As a new client recently told me: “Knowing that a community center like TCC is available for people like me in Fairfield County at a time of great need is a miracle. The services provided have really helped me in this time of great stress.”

Racial Justice & The LGBTQ Community

The intersection between racial justice and LGBTQ rights cannot be overstated. The leaders, organizers and activists who have led and continue to pave the way for legal rights and social justice in this country are Black LGBTQ folks, from Audre Lorde and Marsha P. Johnson, to Sonya Renee Taylor, Ericka Hart and so many more. This Pride, let us reflect upon and show gratitude for the Black LGBTQ people who have been at the frontlines of the equality movement for more than 50 years.

Let us also grieve the Black transgender people we have lost recently including Tony McDade, Riah Milton and Dominique “Rem’Mie” Fells. The voices of people of color within the LGBTQ community must be amplified, centered, heard and believed in order to create meaningful change.

Federal Rulings on LGBTQ Discrimination Policies

In recent weeks we have seen several major rulings by the federal government, both inspiring and heartbreaking, regarding nondiscrimination policies for LGBTQ people.

In the lead-up to Pride, the U.S. Department of Education ruled that Connecticut’s policy allowing transgender girls to play on a girls sports team is in violation of Title IX. This undermines the identity and dignity of student athletes who simply want to live as their authentic selves and participate in their sport.

Following this, the Department of Health and Human Services introduced a new rule on June 12, 2020 that will negatively impact transgender and nonbinary patients’ ability to fight against discrimination by doctors, medical facilities, and health insurance providers.
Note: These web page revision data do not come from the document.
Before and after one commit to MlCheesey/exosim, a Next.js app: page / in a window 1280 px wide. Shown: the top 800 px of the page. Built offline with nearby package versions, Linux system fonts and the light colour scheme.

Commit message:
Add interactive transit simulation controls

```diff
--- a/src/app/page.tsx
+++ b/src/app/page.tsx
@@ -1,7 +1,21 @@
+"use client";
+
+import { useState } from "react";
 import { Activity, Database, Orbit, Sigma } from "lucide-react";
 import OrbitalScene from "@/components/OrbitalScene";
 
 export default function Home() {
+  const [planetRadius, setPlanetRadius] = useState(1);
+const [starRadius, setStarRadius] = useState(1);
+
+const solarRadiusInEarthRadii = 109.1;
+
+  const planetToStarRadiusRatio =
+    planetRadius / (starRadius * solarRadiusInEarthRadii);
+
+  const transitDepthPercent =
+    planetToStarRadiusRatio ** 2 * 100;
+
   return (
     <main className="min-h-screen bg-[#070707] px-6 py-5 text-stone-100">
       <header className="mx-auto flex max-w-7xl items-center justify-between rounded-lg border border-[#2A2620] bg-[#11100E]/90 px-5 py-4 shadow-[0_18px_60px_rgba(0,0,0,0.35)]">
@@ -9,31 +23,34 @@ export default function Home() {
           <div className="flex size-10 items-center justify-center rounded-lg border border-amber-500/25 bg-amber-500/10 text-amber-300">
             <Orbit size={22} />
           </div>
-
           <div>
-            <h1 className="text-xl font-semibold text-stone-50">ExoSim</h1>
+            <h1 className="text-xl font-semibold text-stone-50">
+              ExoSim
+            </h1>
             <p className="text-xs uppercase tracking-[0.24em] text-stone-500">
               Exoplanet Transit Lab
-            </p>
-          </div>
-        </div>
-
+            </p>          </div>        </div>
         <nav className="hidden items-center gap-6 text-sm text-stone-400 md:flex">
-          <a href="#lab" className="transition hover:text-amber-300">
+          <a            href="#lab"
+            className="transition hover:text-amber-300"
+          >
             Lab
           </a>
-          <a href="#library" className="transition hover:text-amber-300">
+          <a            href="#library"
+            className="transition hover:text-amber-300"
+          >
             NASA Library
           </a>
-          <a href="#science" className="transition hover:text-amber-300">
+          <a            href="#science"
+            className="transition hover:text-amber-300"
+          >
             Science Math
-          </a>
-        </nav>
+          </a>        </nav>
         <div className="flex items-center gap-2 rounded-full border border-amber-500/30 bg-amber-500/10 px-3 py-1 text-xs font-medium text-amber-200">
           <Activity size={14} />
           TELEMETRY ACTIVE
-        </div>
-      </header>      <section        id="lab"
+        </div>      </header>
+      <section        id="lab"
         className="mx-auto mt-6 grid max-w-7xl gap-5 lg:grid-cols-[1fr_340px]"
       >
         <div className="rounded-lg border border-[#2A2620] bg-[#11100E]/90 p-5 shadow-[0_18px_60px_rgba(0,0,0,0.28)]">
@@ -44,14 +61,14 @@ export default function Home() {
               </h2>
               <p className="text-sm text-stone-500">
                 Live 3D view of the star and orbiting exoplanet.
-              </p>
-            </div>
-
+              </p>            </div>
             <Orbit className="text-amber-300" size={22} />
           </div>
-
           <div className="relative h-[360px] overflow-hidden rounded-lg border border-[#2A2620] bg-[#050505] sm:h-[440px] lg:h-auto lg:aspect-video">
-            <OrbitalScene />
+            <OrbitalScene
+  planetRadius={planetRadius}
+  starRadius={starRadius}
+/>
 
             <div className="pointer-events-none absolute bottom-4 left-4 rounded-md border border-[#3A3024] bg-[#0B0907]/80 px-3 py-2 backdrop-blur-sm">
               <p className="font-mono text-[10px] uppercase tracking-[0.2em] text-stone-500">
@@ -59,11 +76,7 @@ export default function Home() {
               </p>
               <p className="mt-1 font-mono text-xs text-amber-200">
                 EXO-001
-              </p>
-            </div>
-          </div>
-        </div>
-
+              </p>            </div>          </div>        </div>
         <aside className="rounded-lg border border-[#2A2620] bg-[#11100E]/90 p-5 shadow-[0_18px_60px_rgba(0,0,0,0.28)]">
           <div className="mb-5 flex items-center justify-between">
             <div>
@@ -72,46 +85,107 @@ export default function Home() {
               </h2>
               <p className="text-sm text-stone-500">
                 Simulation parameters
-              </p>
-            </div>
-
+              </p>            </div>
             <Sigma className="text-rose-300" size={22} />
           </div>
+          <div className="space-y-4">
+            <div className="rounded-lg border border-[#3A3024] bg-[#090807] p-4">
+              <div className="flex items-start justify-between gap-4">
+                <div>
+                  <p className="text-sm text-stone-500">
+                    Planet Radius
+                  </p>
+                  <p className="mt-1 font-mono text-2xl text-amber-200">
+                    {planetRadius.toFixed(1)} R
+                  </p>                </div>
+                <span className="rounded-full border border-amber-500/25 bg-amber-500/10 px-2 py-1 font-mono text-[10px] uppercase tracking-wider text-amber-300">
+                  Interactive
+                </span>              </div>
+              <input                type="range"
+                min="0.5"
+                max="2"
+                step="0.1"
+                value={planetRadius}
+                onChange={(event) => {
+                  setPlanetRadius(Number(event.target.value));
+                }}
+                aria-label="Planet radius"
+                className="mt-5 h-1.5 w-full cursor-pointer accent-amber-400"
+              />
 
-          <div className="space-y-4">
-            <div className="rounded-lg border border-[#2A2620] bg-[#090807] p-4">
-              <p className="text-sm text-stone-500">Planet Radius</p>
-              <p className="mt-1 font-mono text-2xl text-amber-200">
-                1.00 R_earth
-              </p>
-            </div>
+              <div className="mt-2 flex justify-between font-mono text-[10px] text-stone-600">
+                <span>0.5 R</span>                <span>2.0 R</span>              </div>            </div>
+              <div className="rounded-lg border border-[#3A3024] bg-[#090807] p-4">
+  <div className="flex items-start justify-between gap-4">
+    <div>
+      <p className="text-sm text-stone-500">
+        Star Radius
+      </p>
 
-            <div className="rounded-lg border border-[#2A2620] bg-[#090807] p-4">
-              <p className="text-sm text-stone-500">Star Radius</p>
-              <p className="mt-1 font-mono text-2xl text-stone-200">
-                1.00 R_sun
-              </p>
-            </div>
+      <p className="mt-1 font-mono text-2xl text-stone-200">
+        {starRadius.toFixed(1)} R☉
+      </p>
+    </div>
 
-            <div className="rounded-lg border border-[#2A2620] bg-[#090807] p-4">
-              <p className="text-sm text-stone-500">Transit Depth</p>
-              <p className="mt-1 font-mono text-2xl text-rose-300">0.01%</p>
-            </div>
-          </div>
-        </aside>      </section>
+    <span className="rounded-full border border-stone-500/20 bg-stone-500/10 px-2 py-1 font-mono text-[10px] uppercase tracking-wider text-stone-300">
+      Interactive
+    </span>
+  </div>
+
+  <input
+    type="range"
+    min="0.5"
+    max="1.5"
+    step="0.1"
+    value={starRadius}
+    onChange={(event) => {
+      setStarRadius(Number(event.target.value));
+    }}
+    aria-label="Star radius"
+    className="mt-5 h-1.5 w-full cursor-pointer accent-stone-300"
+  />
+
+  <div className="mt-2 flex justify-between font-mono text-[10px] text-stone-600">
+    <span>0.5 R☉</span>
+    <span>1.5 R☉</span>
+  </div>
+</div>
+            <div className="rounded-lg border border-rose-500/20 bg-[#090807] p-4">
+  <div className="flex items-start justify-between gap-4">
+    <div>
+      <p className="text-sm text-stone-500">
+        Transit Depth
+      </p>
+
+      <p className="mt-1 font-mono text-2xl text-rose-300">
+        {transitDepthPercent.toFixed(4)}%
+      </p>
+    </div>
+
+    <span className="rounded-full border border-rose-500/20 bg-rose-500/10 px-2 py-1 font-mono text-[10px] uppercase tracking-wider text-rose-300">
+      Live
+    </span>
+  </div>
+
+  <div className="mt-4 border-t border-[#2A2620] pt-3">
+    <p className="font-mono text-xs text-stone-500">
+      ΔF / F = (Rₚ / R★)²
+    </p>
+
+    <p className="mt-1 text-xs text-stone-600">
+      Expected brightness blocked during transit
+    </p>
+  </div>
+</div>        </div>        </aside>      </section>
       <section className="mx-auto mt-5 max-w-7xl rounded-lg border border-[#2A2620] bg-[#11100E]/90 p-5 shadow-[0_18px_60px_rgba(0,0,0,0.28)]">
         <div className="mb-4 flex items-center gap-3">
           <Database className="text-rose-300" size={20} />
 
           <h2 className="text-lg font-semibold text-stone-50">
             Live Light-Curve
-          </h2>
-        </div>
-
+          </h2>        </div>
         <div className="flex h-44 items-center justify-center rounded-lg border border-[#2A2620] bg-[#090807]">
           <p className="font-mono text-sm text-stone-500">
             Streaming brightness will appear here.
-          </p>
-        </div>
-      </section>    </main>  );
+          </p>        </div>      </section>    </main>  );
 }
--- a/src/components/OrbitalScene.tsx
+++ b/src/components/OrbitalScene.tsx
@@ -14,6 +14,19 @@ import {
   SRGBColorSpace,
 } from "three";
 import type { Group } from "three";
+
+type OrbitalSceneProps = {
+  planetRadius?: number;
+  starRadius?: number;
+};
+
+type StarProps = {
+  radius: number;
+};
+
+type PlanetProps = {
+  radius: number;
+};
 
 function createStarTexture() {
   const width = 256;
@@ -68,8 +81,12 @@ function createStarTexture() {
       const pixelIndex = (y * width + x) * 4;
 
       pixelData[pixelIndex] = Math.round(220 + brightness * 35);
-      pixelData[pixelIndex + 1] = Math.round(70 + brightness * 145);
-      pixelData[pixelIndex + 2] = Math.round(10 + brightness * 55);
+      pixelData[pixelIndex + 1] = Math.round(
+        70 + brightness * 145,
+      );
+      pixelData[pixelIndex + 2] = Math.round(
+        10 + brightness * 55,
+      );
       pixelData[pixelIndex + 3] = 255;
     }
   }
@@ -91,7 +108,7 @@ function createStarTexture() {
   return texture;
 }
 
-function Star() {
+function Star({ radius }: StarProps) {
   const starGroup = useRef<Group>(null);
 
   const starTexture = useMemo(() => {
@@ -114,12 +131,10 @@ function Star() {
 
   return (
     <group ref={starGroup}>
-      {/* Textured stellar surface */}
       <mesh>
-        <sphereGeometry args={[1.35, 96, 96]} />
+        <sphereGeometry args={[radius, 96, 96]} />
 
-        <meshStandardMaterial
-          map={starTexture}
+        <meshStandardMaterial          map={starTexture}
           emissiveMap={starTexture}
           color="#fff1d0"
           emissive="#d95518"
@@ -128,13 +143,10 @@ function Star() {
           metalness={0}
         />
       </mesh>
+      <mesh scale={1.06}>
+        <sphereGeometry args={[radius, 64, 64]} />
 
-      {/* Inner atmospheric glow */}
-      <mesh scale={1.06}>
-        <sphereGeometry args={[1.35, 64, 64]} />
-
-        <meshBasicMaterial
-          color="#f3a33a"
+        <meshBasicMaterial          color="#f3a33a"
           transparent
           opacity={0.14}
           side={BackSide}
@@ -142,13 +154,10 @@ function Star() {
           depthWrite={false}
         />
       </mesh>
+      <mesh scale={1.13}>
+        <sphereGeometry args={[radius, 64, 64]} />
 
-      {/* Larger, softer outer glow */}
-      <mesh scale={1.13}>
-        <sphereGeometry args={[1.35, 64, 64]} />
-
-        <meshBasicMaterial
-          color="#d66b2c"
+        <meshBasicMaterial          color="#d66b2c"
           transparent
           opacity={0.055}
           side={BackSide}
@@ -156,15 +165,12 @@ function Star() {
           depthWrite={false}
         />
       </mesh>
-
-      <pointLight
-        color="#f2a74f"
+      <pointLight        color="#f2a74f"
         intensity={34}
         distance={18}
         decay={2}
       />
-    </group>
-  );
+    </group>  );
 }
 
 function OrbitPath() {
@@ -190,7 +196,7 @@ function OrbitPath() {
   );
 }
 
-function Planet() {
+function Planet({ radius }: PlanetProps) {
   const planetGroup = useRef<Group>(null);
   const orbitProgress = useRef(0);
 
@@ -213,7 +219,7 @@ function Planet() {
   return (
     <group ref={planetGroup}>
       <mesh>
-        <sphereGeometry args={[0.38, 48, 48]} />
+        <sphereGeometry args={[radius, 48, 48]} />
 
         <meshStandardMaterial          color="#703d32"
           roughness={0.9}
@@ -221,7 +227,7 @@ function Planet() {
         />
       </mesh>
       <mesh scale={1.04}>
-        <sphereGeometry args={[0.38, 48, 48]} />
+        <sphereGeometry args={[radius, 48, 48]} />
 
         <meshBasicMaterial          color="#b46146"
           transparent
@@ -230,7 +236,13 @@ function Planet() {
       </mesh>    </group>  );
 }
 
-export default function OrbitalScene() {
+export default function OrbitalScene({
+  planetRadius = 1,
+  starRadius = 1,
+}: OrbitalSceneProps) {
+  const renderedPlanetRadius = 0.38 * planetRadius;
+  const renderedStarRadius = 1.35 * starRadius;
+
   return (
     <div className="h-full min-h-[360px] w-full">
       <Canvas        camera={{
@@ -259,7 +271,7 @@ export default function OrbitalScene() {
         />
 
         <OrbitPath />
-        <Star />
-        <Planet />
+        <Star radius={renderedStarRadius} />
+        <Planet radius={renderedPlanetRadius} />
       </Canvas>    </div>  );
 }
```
This, particularly in the context of the current global health crisis, is a dangerous and cruel statement that directly attacks the LGBTQ community.

Just days later, however, in a momentous victory for the LGBTQ community, the Supreme Court ruled that the Civil Rights Act protecting against sex discrimination in the workplace, includes the protection of LGBTQ workers, barring them from being discriminated against based upon sexual orientation or gender identity. This is a beacon of hope and a promise for a better tomorrow that should inspire us to see that Pride is powerful and change is possible.

Supporting the LGBTQ Community Through Pride Month & Beyond

We were able to host one of the nation’s first Virtual Pride Weeks at the beginning of June, which offered folks an important opportunity to celebrate the LGBTQ community.

TCC celebrating Pride in the Park event last June.

This Pride we have visited both familiar and uncharted territory, and done so with strength, unity, support and determination to protect and empower LGBTQ people. We have seen the community take on familiar layered, systemic and systematic injustices all while facing the unique consequences of a global pandemic.

We are in this together as a community of LGBTQ people, friends, family and allies. We stand in solidarity with all vulnerable populations and marginalized groups who are struggling. Triangle Community Center continues to work to bring about positive change, not just during Pride Month, but all year round.

Anna Burns
Pronouns: she/her/hers and they/them/theirs
Community Educator
Triangle Community Center





Anna earned her MSc in Psychology of Mental Health and her MA in Social Anthropology, both from The University of Edinburgh in Scotland. Before joining the team at TCC, Anna served as a trainer and leader at multiple suicide prevention hotlines both in The United Kingdom and the United States, with a focus on serving LGBTQ young people. As TCC’s Community Educator, Anna is responsible for engaging with the wider community to provide tailored educational and professional development surrounding LGBTQ cultural competency. Thanks to a generous grant from Fairfield County’s Community Foundation, Anna is also part of the Sexual Violence Prevention Collaborative of Fairfield County, providing interactive workshops on sexual violence prevention for schools and teams with their inaugural project, Coaches As Partners.